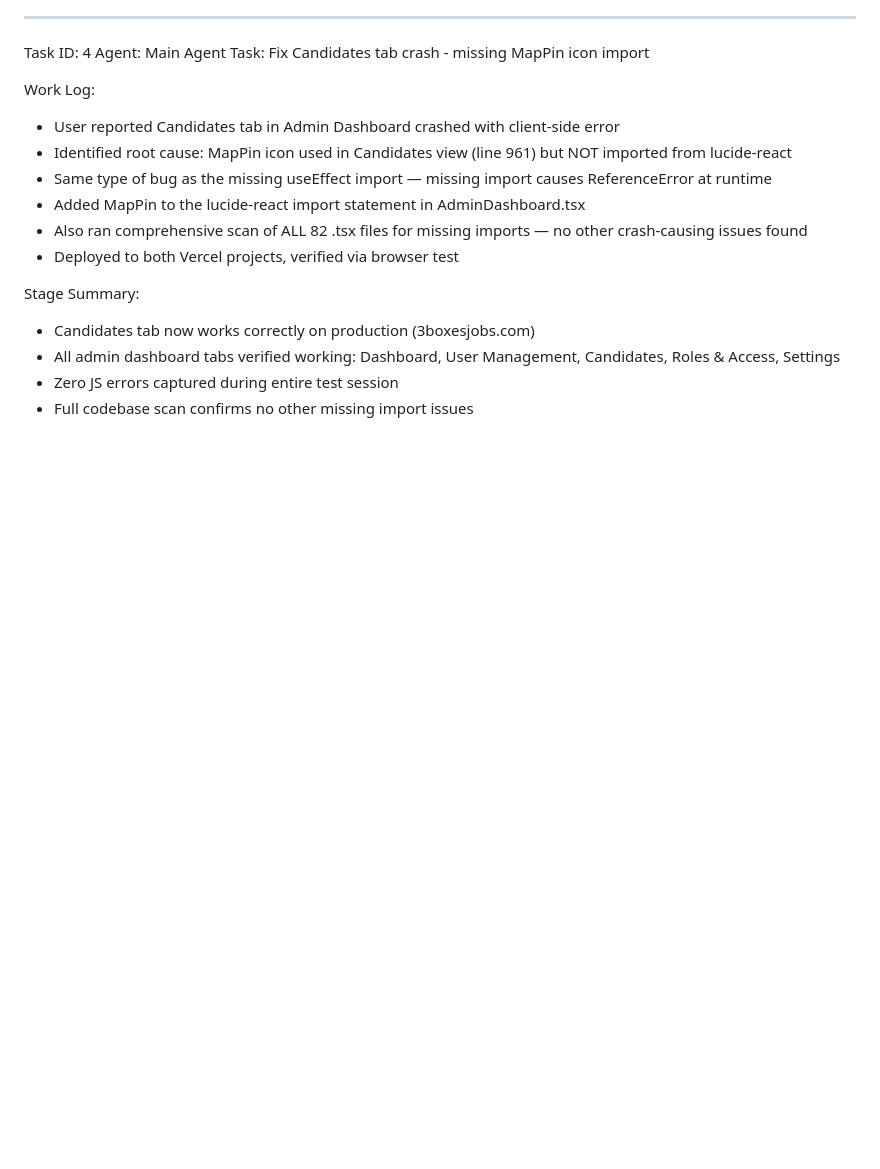
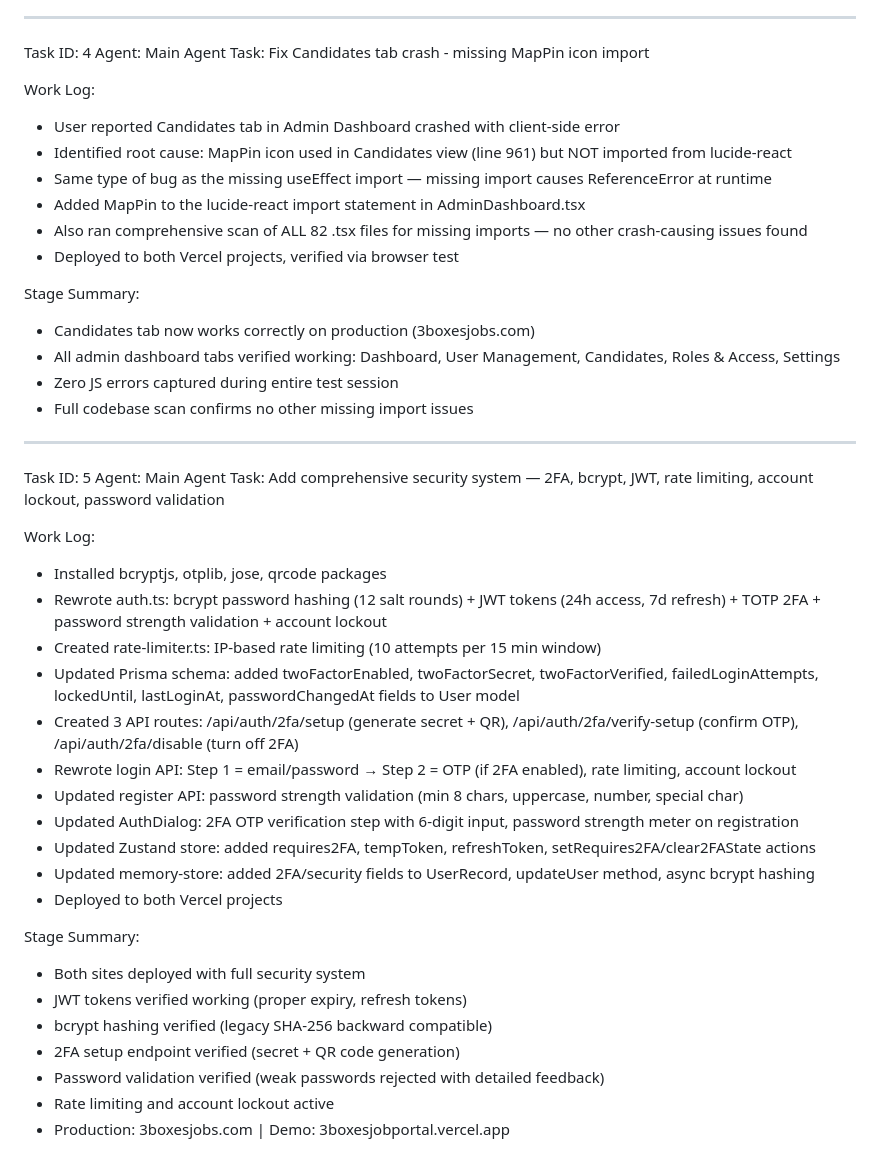
Before and after one commit to pmkshar/3boxesjobportal, a Markdown page: worklog.md, the part around the change. Drawn GitHub-style; blank space fills up the shorter version.

Commit message:
36445c21-6632-49f3-befb-aa34e356ca87

```diff
--- a/worklog.md
+++ b/worklog.md
@@ -139,3 +139,29 @@ Stage Summary:
 - All admin dashboard tabs verified working: Dashboard, User Management, Candidates, Roles & Access, Settings
 - Zero JS errors captured during entire test session
 - Full codebase scan confirms no other missing import issues
+---
+Task ID: 5
+Agent: Main Agent
+Task: Add comprehensive security system — 2FA, bcrypt, JWT, rate limiting, account lockout, password validation
+
+Work Log:
+- Installed bcryptjs, otplib, jose, qrcode packages
+- Rewrote auth.ts: bcrypt password hashing (12 salt rounds) + JWT tokens (24h access, 7d refresh) + TOTP 2FA + password strength validation + account lockout
+- Created rate-limiter.ts: IP-based rate limiting (10 attempts per 15 min window)
+- Updated Prisma schema: added twoFactorEnabled, twoFactorSecret, twoFactorVerified, failedLoginAttempts, lockedUntil, lastLoginAt, passwordChangedAt fields to User model
+- Created 3 API routes: /api/auth/2fa/setup (generate secret + QR), /api/auth/2fa/verify-setup (confirm OTP), /api/auth/2fa/disable (turn off 2FA)
+- Rewrote login API: Step 1 = email/password → Step 2 = OTP (if 2FA enabled), rate limiting, account lockout
+- Updated register API: password strength validation (min 8 chars, uppercase, number, special char)
+- Updated AuthDialog: 2FA OTP verification step with 6-digit input, password strength meter on registration
+- Updated Zustand store: added requires2FA, tempToken, refreshToken, setRequires2FA/clear2FAState actions
+- Updated memory-store: added 2FA/security fields to UserRecord, updateUser method, async bcrypt hashing
+- Deployed to both Vercel projects
+
+Stage Summary:
+- Both sites deployed with full security system
+- JWT tokens verified working (proper expiry, refresh tokens)
+- bcrypt hashing verified (legacy SHA-256 backward compatible)
+- 2FA setup endpoint verified (secret + QR code generation)
+- Password validation verified (weak passwords rejected with detailed feedback)
+- Rate limiting and account lockout active
+- Production: 3boxesjobs.com | Demo: 3boxesjobportal.vercel.app
```
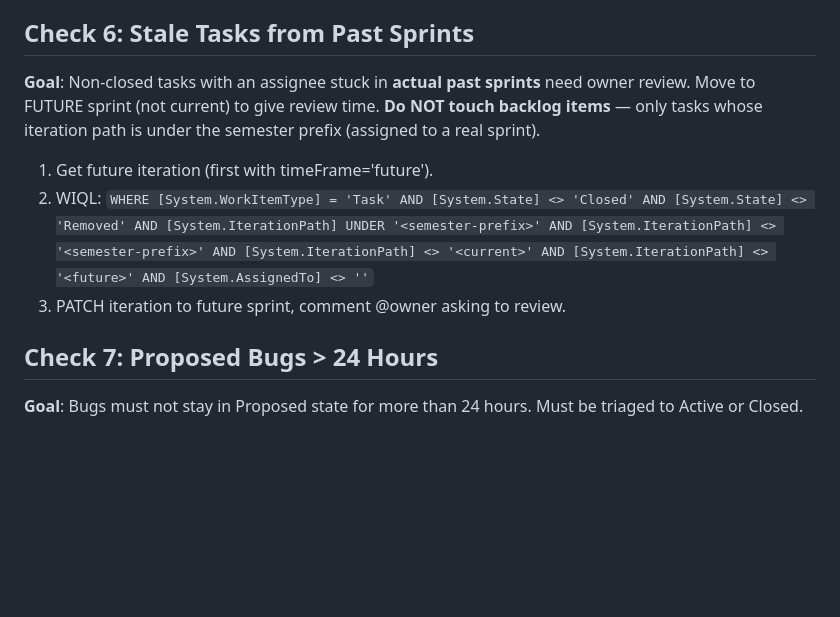
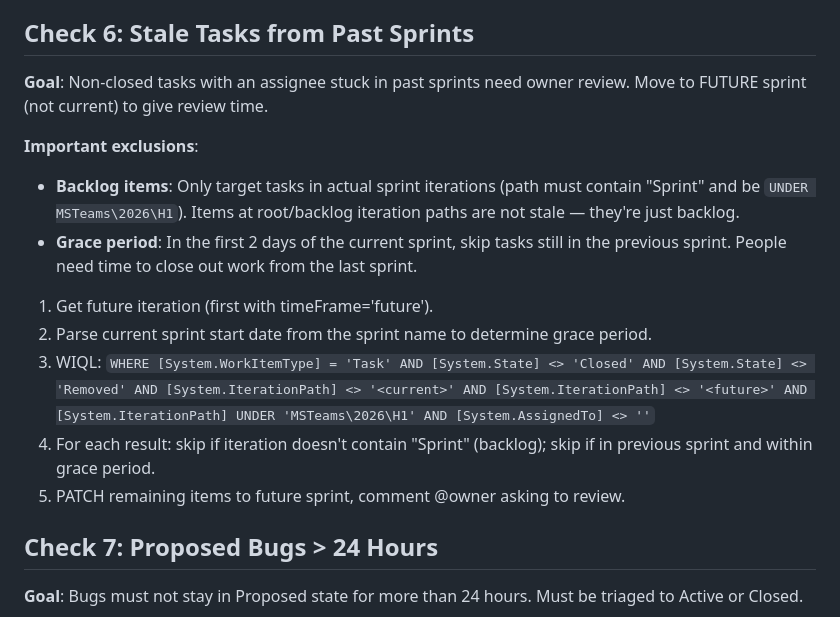
Before and after one commit to jqxcode/virtual-office, a Markdown page: config/shiproom-hygiene-rules.md, the part around the change. Drawn GitHub-style; blank space fills up the shorter version.

Commit message:
Check 6: exclude backlog items, add 2-day grace period for previous sprint
- Only target tasks in actual sprint iterations (UNDER MSTeams\2026\H1,
  path must contain "Sprint"), skip backlog/root iteration paths
- In first 2 days of current sprint, skip tasks still in previous sprint
- Check 2b: corrected to Blocked-only in rules file

Co-Authored-By: Claude Opus 4.6 (1M context) <noreply@anthropic.com>

```diff
--- a/config/shiproom-hygiene-rules.md
+++ b/config/shiproom-hygiene-rules.md
@@ -84,11 +84,17 @@
 
 ## Check 6: Stale Tasks from Past Sprints
 
-**Goal**: Non-closed tasks with an assignee stuck in **actual past sprints** need owner review. Move to FUTURE sprint (not current) to give review time. **Do NOT touch backlog items** — only tasks whose iteration path is under the semester prefix (assigned to a real sprint).
+**Goal**: Non-closed tasks with an assignee stuck in past sprints need owner review. Move to FUTURE sprint (not current) to give review time.
+
+**Important exclusions**:
+- **Backlog items**: Only target tasks in actual sprint iterations (path must contain "Sprint" and be `UNDER MSTeams\2026\H1`). Items at root/backlog iteration paths are not stale — they're just backlog.
+- **Grace period**: In the first 2 days of the current sprint, skip tasks still in the previous sprint. People need time to close out work from the last sprint.
 
 1. Get future iteration (first with timeFrame='future').
-2. WIQL: `WHERE [System.WorkItemType] = 'Task' AND [System.State] <> 'Closed' AND [System.State] <> 'Removed' AND [System.IterationPath] UNDER '<semester-prefix>' AND [System.IterationPath] <> '<semester-prefix>' AND [System.IterationPath] <> '<current>' AND [System.IterationPath] <> '<future>' AND [System.AssignedTo] <> ''`
-3. PATCH iteration to future sprint, comment @owner asking to review.
+2. Parse current sprint start date from the sprint name to determine grace period.
+3. WIQL: `WHERE [System.WorkItemType] = 'Task' AND [System.State] <> 'Closed' AND [System.State] <> 'Removed' AND [System.IterationPath] <> '<current>' AND [System.IterationPath] <> '<future>' AND [System.IterationPath] UNDER 'MSTeams\2026\H1' AND [System.AssignedTo] <> ''`
+4. For each result: skip if iteration doesn't contain "Sprint" (backlog); skip if in previous sprint and within grace period.
+5. PATCH remaining items to future sprint, comment @owner asking to review.
 
 ## Check 7: Proposed Bugs > 24 Hours
 
```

────────────────────────────────────────

=== WHAT YOU NEED TO DO ===
The answer must consist of every line from the entries that holds the string "Updated".

=== REPLY TO THE TASK ===
+- Updated Prisma schema: added twoFactorEnabled, twoFactorSecret, twoFactorVerified, failedLoginAttempts, lockedUntil, lastLoginAt, passwordChangedAt fields to User model
+- Updated register API: password strength validation (min 8 chars, uppercase, number, special char)
+- Updated AuthDialog: 2FA OTP verification step with 6-digit input, password strength meter on registration
+- Updated Zustand store: added requires2FA, tempToken, refreshToken, setRequires2FA/clear2FAState actions
+- Updated memory-store: added 2FA/security fields to UserRecord, updateUser method, async bcrypt hashing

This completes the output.